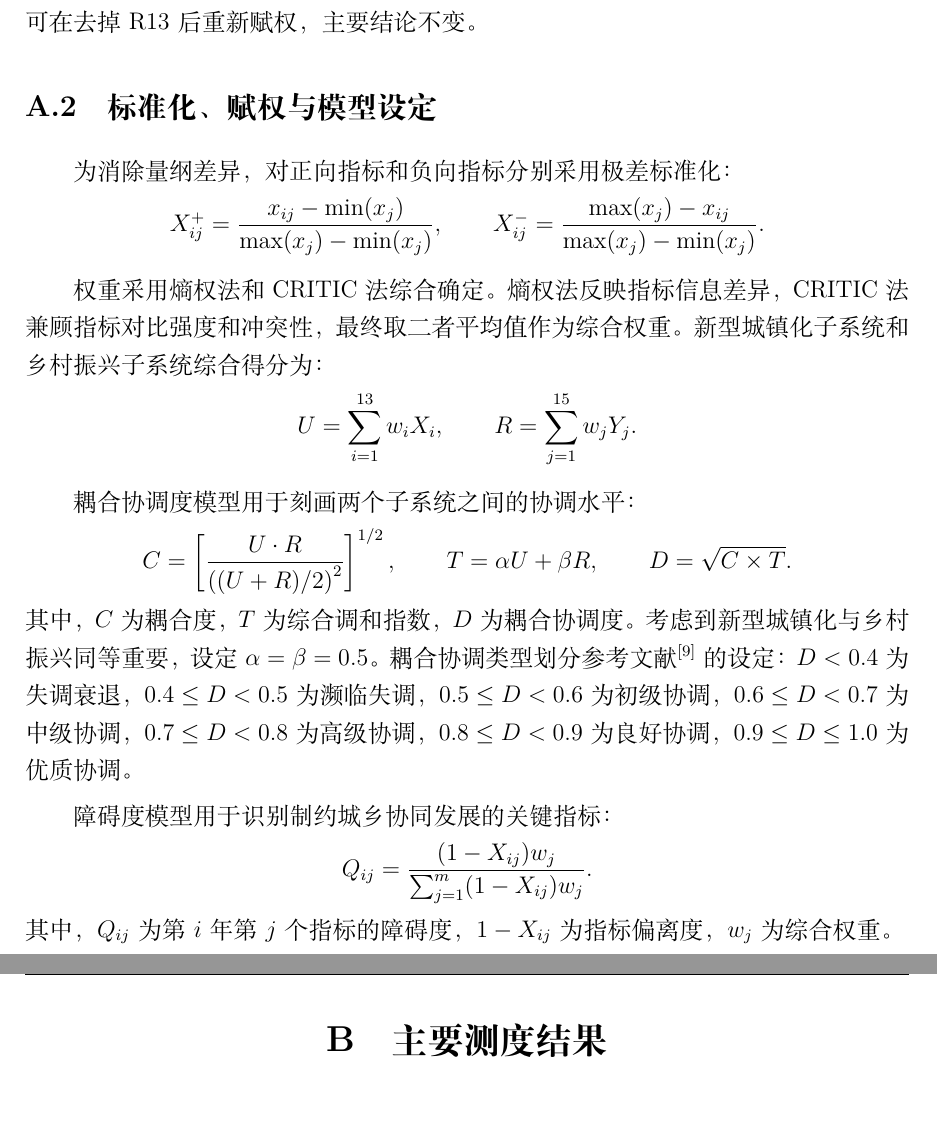
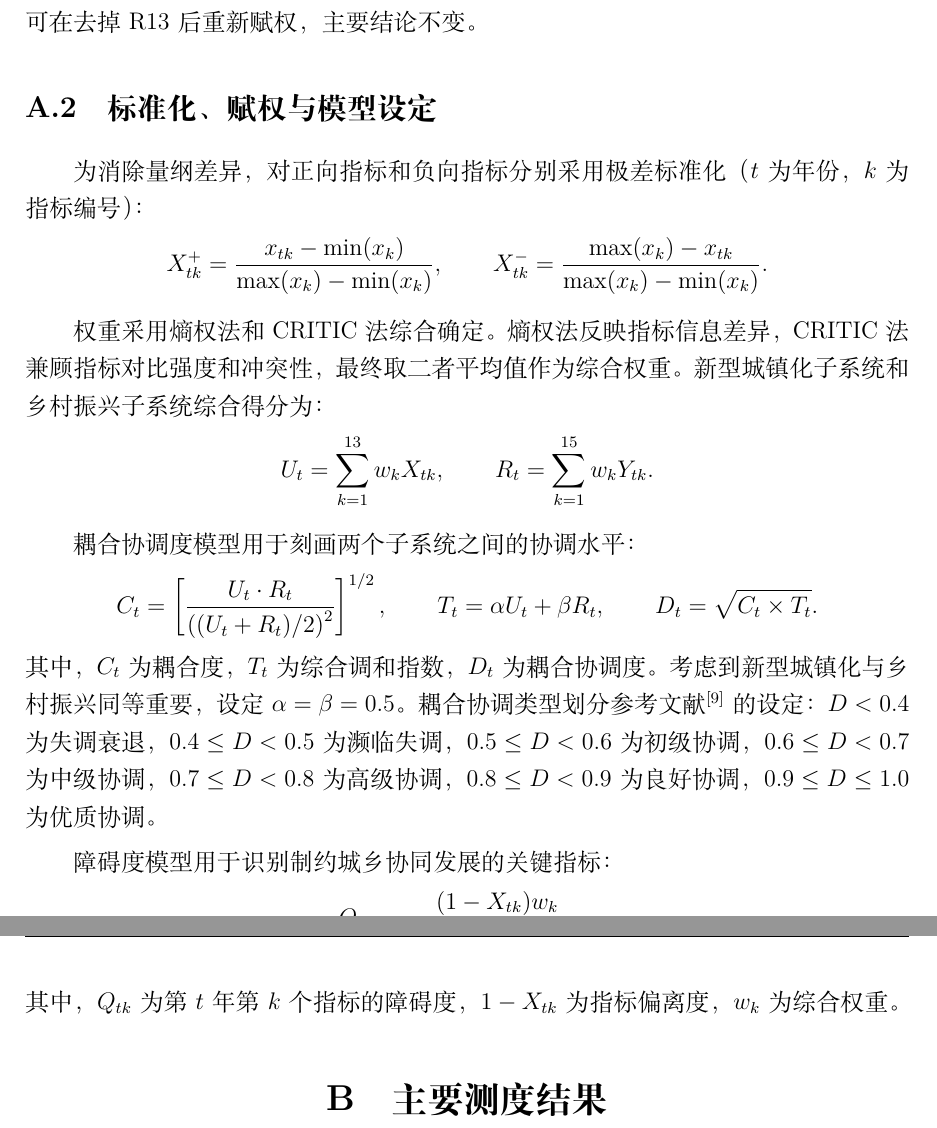
Before and after one commit to wangweijia462/aer-skill, a LaTeX document (xiongan_urban_rural_report_v3.tex): two parts of pages 19 and 20 of 23, joined at a grey line, cut so that both start at the same text. Compiled offline with XeLaTeX.

Commit message:
Fix four new review issues: informal phrasing, q-value logic, subscript consistency
新1: Replace colloquial "用户提供的两篇参考论文" with "课题研究中引用的两篇参考论文"
in §1 data-sources paragraph.

新3 (geodetector logic error): Correct "高于两者单独q值之和" — the two q values
sum to 1.406 which exceeds 1, making that claim mathematically impossible.
Fix to "高于两因素各自单独的q值（0.748和0.658）", which correctly describes
bi-factor enhancement (interaction q > max(q₁,q₂)).

新4 (subscript inconsistency): Unify subscript system across all model formulas.
Standardization now uses t (year) and k (indicator): X_{tk}^{+/-}.
Scoring: U_t = Σ_k w_k X_{tk}, R_t = Σ_k w_k Y_{tk}.
Coupling: C_t, T_t, D_t.
Obstacle: Q_{tk}, 1-X_{tk}, w_k.
Eliminates the conflict where the old notation used i for both year (in
standardization) and indicator index (in scoring formula).

新2 (figure \source{} in floats): Already resolved in prior commit via \caption*{}.

https://claude.ai/code/session_01MQi23MqXhcbSDtPHADujJb

```diff
--- a/xiongan_urban_rural_report_v3.tex
+++ b/xiongan_urban_rural_report_v3.tex
@@ -415,29 +415,29 @@
 
 \subsection{标准化、赋权与模型设定}
 
-为消除量纲差异，对正向指标和负向指标分别采用极差标准化：
+为消除量纲差异，对正向指标和负向指标分别采用极差标准化（$t$为年份，$k$为指标编号）：
 \[
-X_{ij}^{+}=\frac{x_{ij}-\min(x_j)}{\max(x_j)-\min(x_j)},\qquad
-X_{ij}^{-}=\frac{\max(x_j)-x_{ij}}{\max(x_j)-\min(x_j)}.
+X_{tk}^{+}=\frac{x_{tk}-\min(x_k)}{\max(x_k)-\min(x_k)},\qquad
+X_{tk}^{-}=\frac{\max(x_k)-x_{tk}}{\max(x_k)-\min(x_k)}.
 \]
 
 权重采用熵权法和CRITIC法综合确定。熵权法反映指标信息差异，CRITIC法兼顾指标对比强度和冲突性，最终取二者平均值作为综合权重。新型城镇化子系统和乡村振兴子系统综合得分为：
 \[
-U=\sum_{i=1}^{13}w_iX_i,\qquad R=\sum_{j=1}^{15}w_jY_j.
+U_t=\sum_{k=1}^{13}w_kX_{tk},\qquad R_t=\sum_{k=1}^{15}w_kY_{tk}.
 \]
 
 耦合协调度模型用于刻画两个子系统之间的协调水平：
 \[
-C=\left[\frac{U\cdot R}{\left((U+R)/2\right)^2}\right]^{1/2},\qquad
-T=\alpha U+\beta R,\qquad D=\sqrt{C\times T}.
+C_t=\left[\frac{U_t\cdot R_t}{\left((U_t+R_t)/2\right)^2}\right]^{1/2},\qquad
+T_t=\alpha U_t+\beta R_t,\qquad D_t=\sqrt{C_t\times T_t}.
 \]
-其中，$C$为耦合度，$T$为综合调和指数，$D$为耦合协调度。考虑到新型城镇化与乡村振兴同等重要，设定$\alpha=\beta=0.5$。耦合协调类型划分参考文献\textsuperscript{[9]}的设定：$D<0.4$为失调衰退，$0.4\le D<0.5$为濒临失调，$0.5\le D<0.6$为初级协调，$0.6\le D<0.7$为中级协调，$0.7\le D<0.8$为高级协调，$0.8\le D<0.9$为良好协调，$0.9\le D\le1.0$为优质协调。
+其中，$C_t$为耦合度，$T_t$为综合调和指数，$D_t$为耦合协调度。考虑到新型城镇化与乡村振兴同等重要，设定$\alpha=\beta=0.5$。耦合协调类型划分参考文献\textsuperscript{[9]}的设定：$D<0.4$为失调衰退，$0.4\le D<0.5$为濒临失调，$0.5\le D<0.6$为初级协调，$0.6\le D<0.7$为中级协调，$0.7\le D<0.8$为高级协调，$0.8\le D<0.9$为良好协调，$0.9\le D\le1.0$为优质协调。
 
 障碍度模型用于识别制约城乡协同发展的关键指标：
 \[
-Q_{ij}=\frac{(1-X_{ij})w_j}{\sum_{j=1}^{m}(1-X_{ij})w_j}.
+Q_{tk}=\frac{(1-X_{tk})w_k}{\sum_{k=1}^{m}(1-X_{tk})w_k}.
 \]
-其中，$Q_{ij}$为第$i$年第$j$个指标的障碍度，$1-X_{ij}$为指标偏离度，$w_j$为综合权重。
+其中，$Q_{tk}$为第$t$年第$k$个指标的障碍度，$1-X_{tk}$为指标偏离度，$w_k$为综合权重。
 
 \section{主要测度结果}
 
```
Also changed, not shown: xiongan_urban_rural_report_v3.pdf, xiongan_urban_rural_report_v3.tex (4 more changed lines).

◆ **WORK REQUEST**:
Output each record exactly as it appears, but not the pictures.

◆ **ANSWER BOX**:
Before and after one commit to wangweijia462/aer-skill, a LaTeX document (xiongan_urban_rural_report_v3.tex): two parts of pages 19 and 20 of 23, joined at a grey line, cut so that both start at the same text. Compiled offline with XeLaTeX.

Commit message:
Fix four new review issues: informal phrasing, q-value logic, subscript consistency
新1: Replace colloquial "用户提供的两篇参考论文" with "课题研究中引用的两篇参考论文"
in §1 data-sources paragraph.

新3 (geodetector logic error): Correct "高于两者单独q值之和" — the two q values
sum to 1.406 which exceeds 1, making that claim mathematically impossible.
Fix to "高于两因素各自单独的q值（0.748和0.658）", which correctly describes
bi-factor enhancement (interaction q > max(q₁,q₂)).

新4 (subscript inconsistency): Unify subscript system across all model formulas.
Standardization now uses t (year) and k (indicator): X_{tk}^{+/-}.
Scoring: U_t = Σ_k w_k X_{tk}, R_t = Σ_k w_k Y_{tk}.
Coupling: C_t, T_t, D_t.
Obstacle: Q_{tk}, 1-X_{tk}, w_k.
Eliminates the conflict where the old notation used i for both year (in
standardization) and indicator index (in scoring formula).

新2 (figure \source{} in floats): Already resolved in prior commit via \caption*{}.

https://claude.ai/code/session_01MQi23MqXhcbSDtPHADujJb

```diff
--- a/xiongan_urban_rural_report_v3.tex
+++ b/xiongan_urban_rural_report_v3.tex
@@ -415,29 +415,29 @@
 
 \subsection{标准化、赋权与模型设定}
 
-为消除量纲差异，对正向指标和负向指标分别采用极差标准化：
+为消除量纲差异，对正向指标和负向指标分别采用极差标准化（$t$为年份，$k$为指标编号）：
 \[
-X_{ij}^{+}=\frac{x_{ij}-\min(x_j)}{\max(x_j)-\min(x_j)},\qquad
-X_{ij}^{-}=\frac{\max(x_j)-x_{ij}}{\max(x_j)-\min(x_j)}.
+X_{tk}^{+}=\frac{x_{tk}-\min(x_k)}{\max(x_k)-\min(x_k)},\qquad
+X_{tk}^{-}=\frac{\max(x_k)-x_{tk}}{\max(x_k)-\min(x_k)}.
 \]
 
 权重采用熵权法和CRITIC法综合确定。熵权法反映指标信息差异，CRITIC法兼顾指标对比强度和冲突性，最终取二者平均值作为综合权重。新型城镇化子系统和乡村振兴子系统综合得分为：
 \[
-U=\sum_{i=1}^{13}w_iX_i,\qquad R=\sum_{j=1}^{15}w_jY_j.
+U_t=\sum_{k=1}^{13}w_kX_{tk},\qquad R_t=\sum_{k=1}^{15}w_kY_{tk}.
 \]
 
 耦合协调度模型用于刻画两个子系统之间的协调水平：
 \[
-C=\left[\frac{U\cdot R}{\left((U+R)/2\right)^2}\right]^{1/2},\qquad
-T=\alpha U+\beta R,\qquad D=\sqrt{C\times T}.
+C_t=\left[\frac{U_t\cdot R_t}{\left((U_t+R_t)/2\right)^2}\right]^{1/2},\qquad
+T_t=\alpha U_t+\beta R_t,\qquad D_t=\sqrt{C_t\times T_t}.
 \]
-其中，$C$为耦合度，$T$为综合调和指数，$D$为耦合协调度。考虑到新型城镇化与乡村振兴同等重要，设定$\alpha=\beta=0.5$。耦合协调类型划分参考文献\textsuperscript{[9]}的设定：$D<0.4$为失调衰退，$0.4\le D<0.5$为濒临失调，$0.5\le D<0.6$为初级协调，$0.6\le D<0.7$为中级协调，$0.7\le D<0.8$为高级协调，$0.8\le D<0.9$为良好协调，$0.9\le D\le1.0$为优质协调。
+其中，$C_t$为耦合度，$T_t$为综合调和指数，$D_t$为耦合协调度。考虑到新型城镇化与乡村振兴同等重要，设定$\alpha=\beta=0.5$。耦合协调类型划分参考文献\textsuperscript{[9]}的设定：$D<0.4$为失调衰退，$0.4\le D<0.5$为濒临失调，$0.5\le D<0.6$为初级协调，$0.6\le D<0.7$为中级协调，$0.7\le D<0.8$为高级协调，$0.8\le D<0.9$为良好协调，$0.9\le D\le1.0$为优质协调。
 
 障碍度模型用于识别制约城乡协同发展的关键指标：
 \[
-Q_{ij}=\frac{(1-X_{ij})w_j}{\sum_{j=1}^{m}(1-X_{ij})w_j}.
+Q_{tk}=\frac{(1-X_{tk})w_k}{\sum_{k=1}^{m}(1-X_{tk})w_k}.
 \]
-其中，$Q_{ij}$为第$i$年第$j$个指标的障碍度，$1-X_{ij}$为指标偏离度，$w_j$为综合权重。
+其中，$Q_{tk}$为第$t$年第$k$个指标的障碍度，$1-X_{tk}$为指标偏离度，$w_k$为综合权重。
 
 \section{主要测度结果}
 
```
Also changed, not shown: xiongan_urban_rural_report_v3.pdf, xiongan_urban_rural_report_v3.tex (4 more changed lines).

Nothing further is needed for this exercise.